Sources: BBC News, Airtel, GMA News Online
Photo: Viral Global News

Currently two-thirds of the world’s population, a staggering 5 billion, live without access to basic internet. A lifestyle difficult to imagine here in the U.S. and other countries that have integrated internet into virtually every aspect of our daily lives., a group of powerful allies, is dedicated to utilizing their combined resources to change this. is an innovative partnership spearheaded by Mark Zuckerberg, the founder of Facebook,who is  committed to reducing the cost of bringing internet access to the world. The plan is to provide universal access to internet by lowering the cost of serving data by tenfold and reducing the amount of data required to run basic apps by the same amount. These major cost reductions are the keys to reducing the cost of internet access 100-fold. This is the amount of cost reduction that would make it possible to for a worldwide internet providing infrastructure to exist and this group is determined that it can be achieved through technological innovation.

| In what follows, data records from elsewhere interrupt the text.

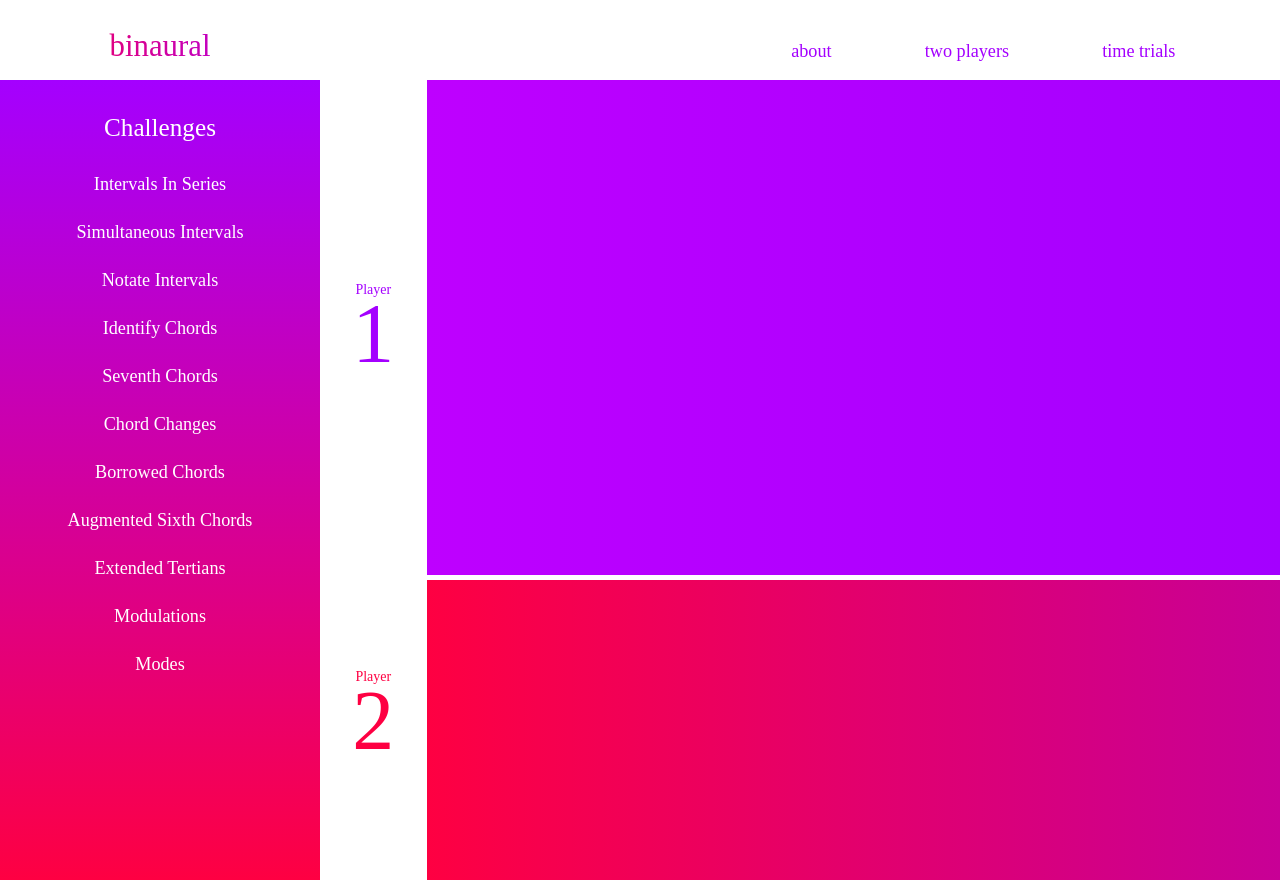
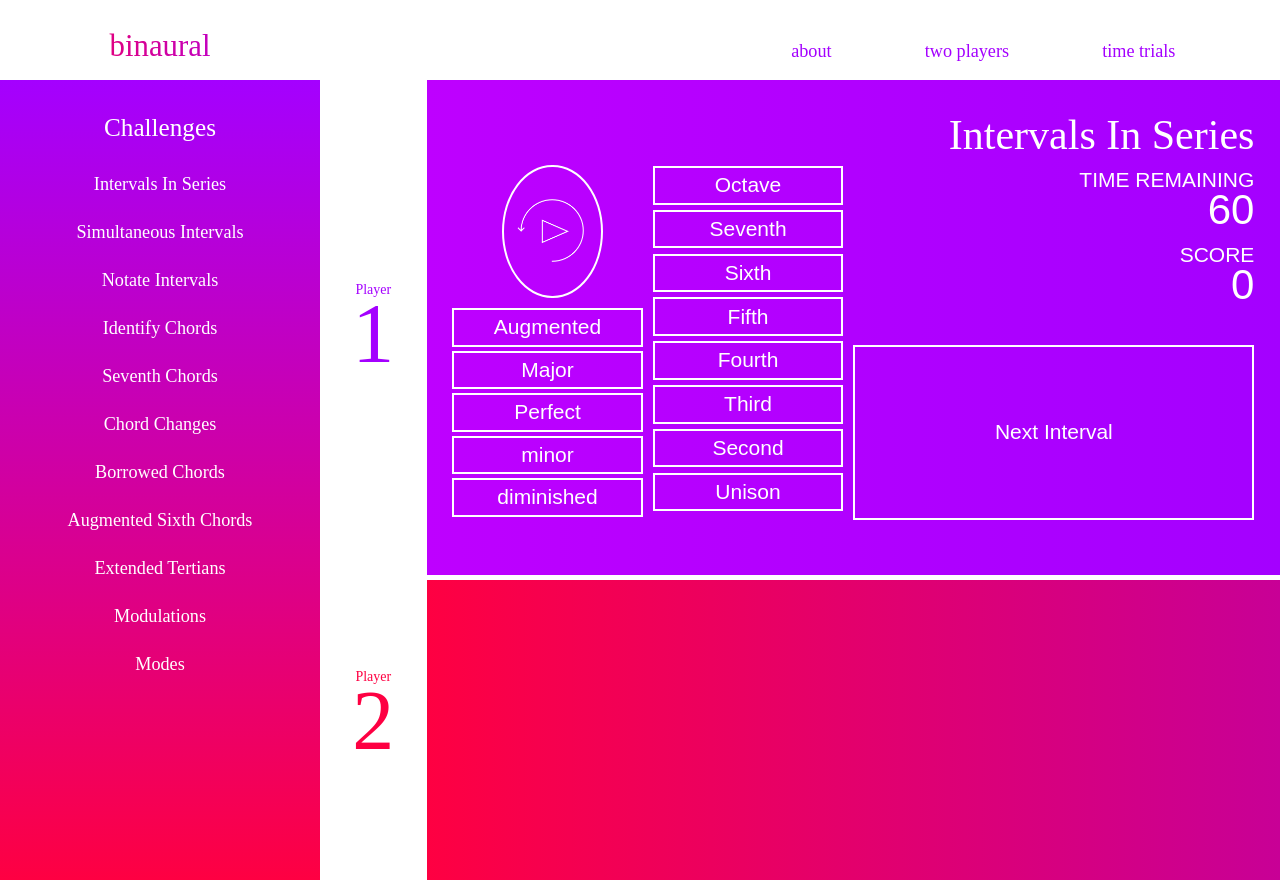
Before and after one commit to jeffDevelops/Binaural, a plain HTML site: page two-players.html in a window 1280 px wide. Drawn offline with Linux system fonts and the light colour scheme; a web font is replaced by a local one.

Commit message:
finishes (almost) all elements necessary to start manipulating DOM

```diff
--- a/styles/styles.css
+++ b/styles/styles.css
@@ -19,7 +19,8 @@ body {
 }
 
 .col-md-12, .col-lg-12, .col-md-8, .col-lg-8, .col-md-4, .col-lg-4, .col-md-3, .col-lg-3, .col-md-1, .col-lg-1 {
-	padding: 0; /* Removes default padding */
+	padding: 0;
+	margin: 0; /* Removes Bootstrap padding and margin*/
 }
 
 nav {
@@ -259,3 +260,136 @@ main {
 	background-image: -o-linear-gradient(right,rgb(200, 0, 150), rgb(254, 0, 66));
 	background-image: linear-gradient(right,rgb(200, 0, 150), rgb(254, 0, 66));
 }
+
+.game_interface {
+	padding: 0 2vw;
+}
+
+.game_title {
+	margin: 25px 0 0 0;
+	text-align: right;
+	font-size: 3em;
+	font-weight: 300;
+	color: #fff;
+}
+
+.interface_column {
+	height: 350px;
+	margin: 0;
+}
+
+div.col-md-6.col-lg-6.interface_column {
+	height: 350px;
+	margin: 0;
+	padding: 0;
+}
+
+#replay {
+	display: block;
+	width: 50%;
+	height: 38%;
+	margin: 0 auto 3% auto;
+	border-radius: 50%;
+	border: 2px solid #fff;
+	background-color: rgba(0, 0, 0, 0);
+	background-image: url("../assets/replay-button.png");
+	background-repeat: no-repeat;
+	background-position: 45% 48%;
+	background-size: 70%;
+	-webkit-transition: all .6s;
+	-moz-transition: all .6s;
+	-ms-transition: all .6s;
+	-o-transition: all .6s;
+	transition: all .6s;
+}
+
+#replay:hover {
+	-webkit-transition: all 1.2s;
+	-moz-transition: all 1.2s;
+	-ms-transition: all 1.2s;
+	-o-transition: all 1.2s;
+	transition: all 1.2s;
+	-webkit-transform: rotateZ(-360deg);
+	-moz-transform: rotateZ(-360deg);
+	-ms-transform: rotateZ(-360deg);
+	-o-transform: rotateZ(-360deg);
+	transform: rotateZ(-360deg);
+}
+
+.guess {
+	width: 95%;
+	padding: 0 0;
+	margin: 2% auto 0 auto;
+	height: 11%;
+	border: 2px solid #fff;
+	background-color: rgba(255, 255, 255, 0);
+	color: #fff;
+	font-family: 'Muli', sans-serif;
+	font-weight: 100;
+	font-size: 1.5em;
+}
+
+.guess:hover {
+	width: 95%;
+	background: rgba(255, 255, 255, 1);
+	-webkit-transition: all .6s;
+	-moz-transition: all .6s;
+	-ms-transition: all .6s;
+	-o-transition: all .6s;
+	transition: all .6s;
+	color: rgb(164, 0, 255);
+}
+
+.interval.first {
+	margin-top: 1px;
+}
+
+.interval {
+	height: 11%;
+	margin: 1.33% auto;
+}
+
+#interface_column.third {
+	position: relative;
+}
+
+#submit {
+	height: 50%;
+	width: 100%;
+	border: 2px solid #fff;
+	background: rgba(0, 0, 0, 0);
+	color: #fff;
+	font-family: 'Muli', sans-serif;
+	font-weight: 200;
+	font-size: 1.5em;
+	position: absolute;
+	bottom: -5px;
+}
+
+#submit:hover {
+	background: rgba(255, 255, 255, 1);
+	-webkit-transition: all .6s;
+	-moz-transition: all .6s;
+	-ms-transition: all .6s;
+	-o-transition: all .6s;
+	transition: all .6s;
+	color: rgb(164, 0, 255);
+}
+
+.gameplay_label {
+	margin: 0;
+	text-align: right;
+	font-family: 'Muli', sans-serif;
+	font-weight: 200;
+	font-size: 1.5em;
+	color: #fff;
+}
+
+.gameplay_data {
+	margin: -15px 0 0 0;
+	text-align: right;
+	font-family: 'Muli', sans-serif;
+	font-weight: 400;
+	font-size: 3em;
+	color: #fff;
+}
--- a/two-players.html
+++ b/two-players.html
@@ -58,14 +58,45 @@
 		 		<div class="player_caption"><h1 class="player one">Player</h1><h1 class="player_number one">1</h1></div>
 		 		<div class="player_caption second"><h1 class="player two">Player</h1><h1 class="player_number two">2</h1></div>
 		 	</div>
-		 			<main class="col-md-8 col-lg-8">
-			<div class="active_player top">
+ 			<main class="col-md-8 col-lg-8">
+				<div class="active_player top">
+					<div class="container-fluid game_interface">
+						<div class="row">
+							<div class="col-lg-12 col-md-12"><h2 class="game_title">Intervals In Series</h2></div>
+						</div>
+						<div class="row">
+							<div class="col-md-3 col-lg-3 interface_column">
+								<button id="replay"></button>
+								<button id="augmented" class="guess quality">Augmented</button>
+								<button id="major" class="guess quality">Major</button>
+								<button id="perfect" class="guess quality">Perfect</button>
+								<button id="minor" class="guess quality">minor</button>
+								<button id="diminished" class="guess quality">diminished</button>
+							</div>
+							<div class="col-md-3 col-lg-3 interface_column">
+								<button id="octave" class="guess interval first">Octave</button>
+								<button id="seventh" class="guess interval">Seventh</button>
+								<button id="sixth" class="guess interval">Sixth</button>
+								<button id="fifth" class="guess interval">Fifth</button>
+								<button id="fourth" class="guess interval">Fourth</button>
+								<button id="third" class="guess interval">Third</button>
+								<button id="second" class="guess interval">Second</button>
+								<button id="unison" class="guess interval">Unison</button>
+							</div>
+							<div class="col-md-6 col-lg-6 interface_column third">
+								<h1 class="gameplay_label">TIME REMAINING</h1>
+								<h1 class="gameplay_data">60</h1>
+								<h1 class="gameplay_label">SCORE</h1>
+								<h1 class="gameplay_data">0</h1>
+								<button id="submit">Next Interval</button>
+							</div>
+						</div>
+					</div>
+				</div>
+				<div class="inactive_player bottom">
 
 			</div>
-			<div class="inactive_player bottom">
-
-			</div>
-		</main>
+			</main>
 		</div>
 </body>
 </html>
```
Also changed, not shown: assets/replay-button.png (added).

According to, providing universal internet access is a fundamental step in the struggle for global resource equality. Access power is so valuable today because the internet is “the backbone of the knowledge-based economy.” This statement recognizes the global shift currently taking place since the advent of the internet that is moving society from a mainly resource-based economy to knowledge-based economy. By providing another 5 billion people across the world to the knowledge economy an unprecedented change could take place., driving the economy up, and impacting poverty worldwide.

“The internet’s impact on global growth is rising rapidly. The internet accounted for 21% of GDP growth over the last five years among developed countries… the internet is also a catalyst for job creation,” according to McKinsey & Co. While this kind of economic growth may not be immediate, the plan has potential to stimulate economies worldwide.

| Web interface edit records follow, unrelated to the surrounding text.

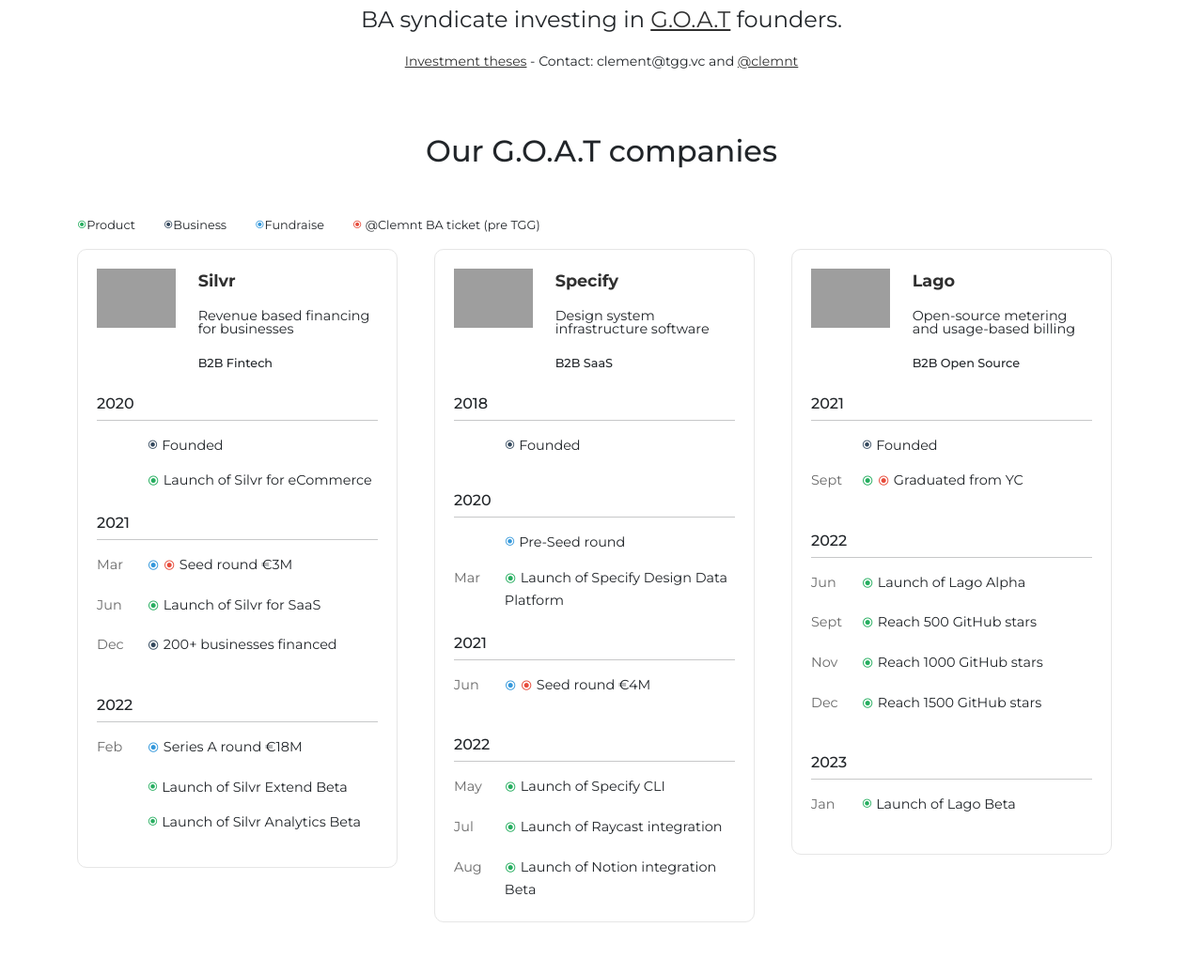
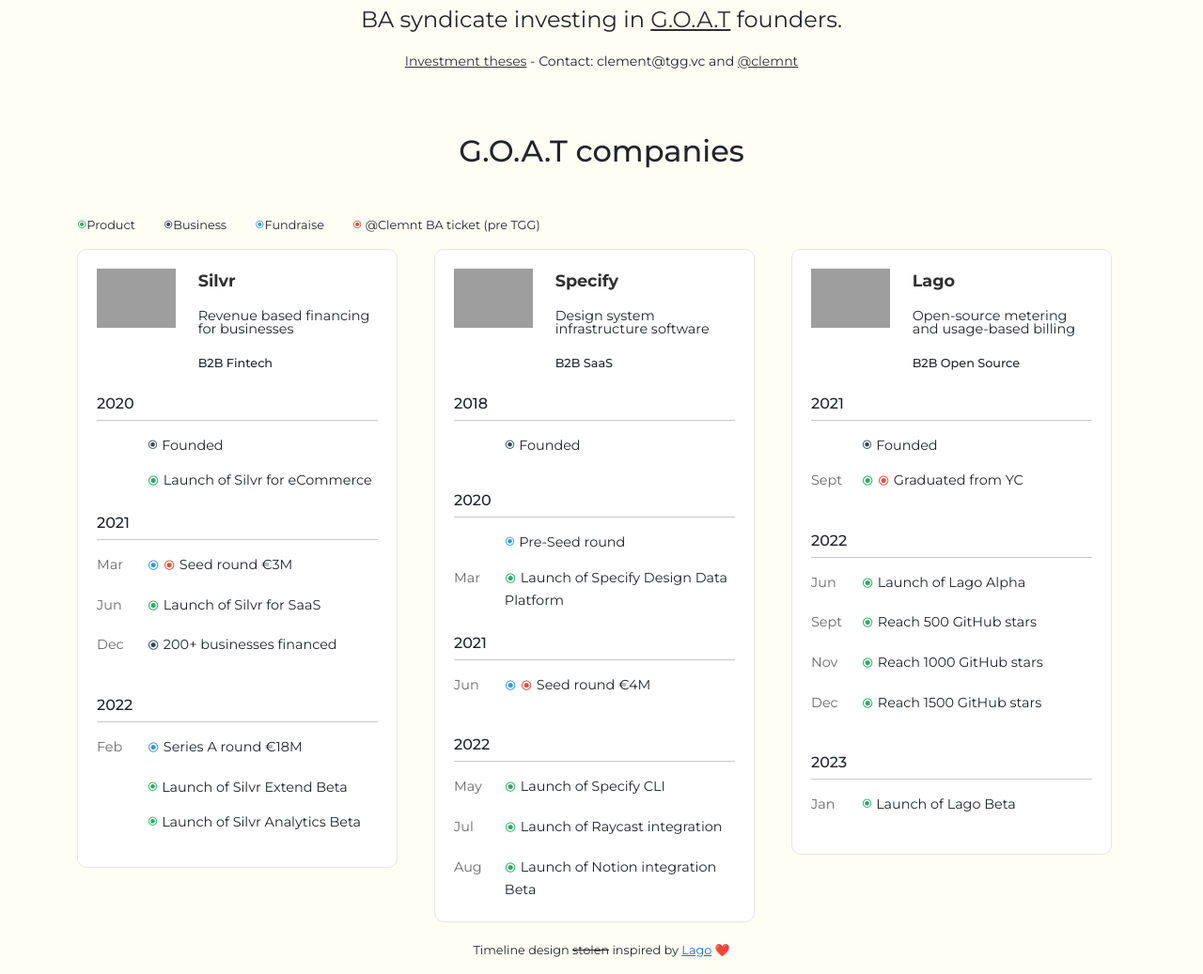
Before and after one commit to clemnt/clemnt.github.io, a plain HTML site: page index.html in a window 1280 px wide. Shown: the part 387-1424 px from the top of the page at 94% size. Before the commit the page ends 1389 px from the top, so only its background shows below. Drawn offline with nearby package versions, Linux system fonts and the light colour scheme; grey boxes are pictures that could not be loaded.

Commit message:
Minor Design changes

```diff
--- a/index.html
+++ b/index.html
@@ -10,7 +10,7 @@
   <link rel="preconnect" href="https://fonts.gstatic.com" crossorigin>
   <link href="https://fonts.googleapis.com/css2?family=MedievalSharp&family=Montserrat:wght@400;500;700&display=swap" rel="stylesheet">
   <link rel="stylesheet" href="https://fonts.googleapis.com/css2?family=Material+Symbols+Rounded:opsz,wght,FILL,GRAD@24,500,0,0" />
-      <meta name="twitter:card" content="summary_large_image" />
+  <meta name="twitter:card" content="summary_large_image" />
 <meta name="twitter:site" content="@clemnt" />
 <meta name="twitter:title" content="The 🐐 Guild" />
 <meta name="twitter:description" content="BA syndicate for 🐐 founders." />
@@ -19,6 +19,7 @@
     <style>
       body {
         font-family: 'Montserrat', sans-serif;
+        background-color: #FFFEF4;
       }
 
       #main-header h1 {
@@ -46,6 +47,7 @@
         padding: 20px;
         margin-right: 15px;
         margin-bottom: 20px;
+        background-color: #FFFFFF;
       }
 
       hr {
@@ -120,7 +122,7 @@
       </div>
 
       <div class="row">
-        <h2 class="text-center section-title">Our G.O.A.T companies</h2>
+        <h2 class="text-center section-title">G.O.A.T companies</h2>
         <p class="very-small">
           <span class="material-symbols-rounded" style="color:#27ae60; font-size: 0.8em;">radio_button_checked</span>Product &nbsp &nbsp &nbsp &nbsp
           <span class="material-symbols-rounded" style="color:#34495e; font-size: 0.8em;">radio_button_checked</span>Business &nbsp &nbsp &nbsp &nbsp
@@ -491,6 +493,12 @@
         </div>
       </div>
 
+      <div class="row text-center">
+        <div class="col">
+          <p class="text-center very-small">Timeline design <strike>stolen</strike> inspired by <a href="https://www.getlago.com/beta" target="_blank">Lago</a> ❤️</p>
+        </div>
+      </div>
+
 
 
     </div>
```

In order to achieve this feat, is delving into some large-scale innovative projects to combat even larger technological and socal challenges. Some of these include high-altitude, long-endurance planes, satellite systems and even lasers.

The founding members of this group are impressive, including tech giants Ericsson, Mediatek, Opera, Samsung, Nokia and Qualcomm. Looking at this short list of big names, it is not surprising that some have immediately questioned whether there are purely capitalist motives for these companies that are being disguised behind a humanitarian agenda.

However, in Deloitte’s study on the “Value of Connectivity” they found that “expanding internet access in developing countries to levels seen today in developed economies, we could increase productivity by as much as 25 percent, generating $2.2 trillion in GDP and more than 140 million new jobs, lifting 160 million people out of poverty,” while also having the ability to “deliver critical information on nutrition, hygiene and disease prevention. Once connected, people gain access to basic tools like health information, financial services and education that can help them live fuller, better lives and join the worldwide economy.” With the promise of this kind of massive economic benefit in the developing world, many believe that the motives behind this cooperative effort are somewhat irrelevant.

The concern over hidden agendas may provide the project with the high level of visibility both from those who are critical and those who are supportive. Ultimately, time will be what tells us if this project is able to have the kind of success that will drive the change that it expects.

– Leonna Spilman

Sources:, McKinsey & Company

Photo: La Nacion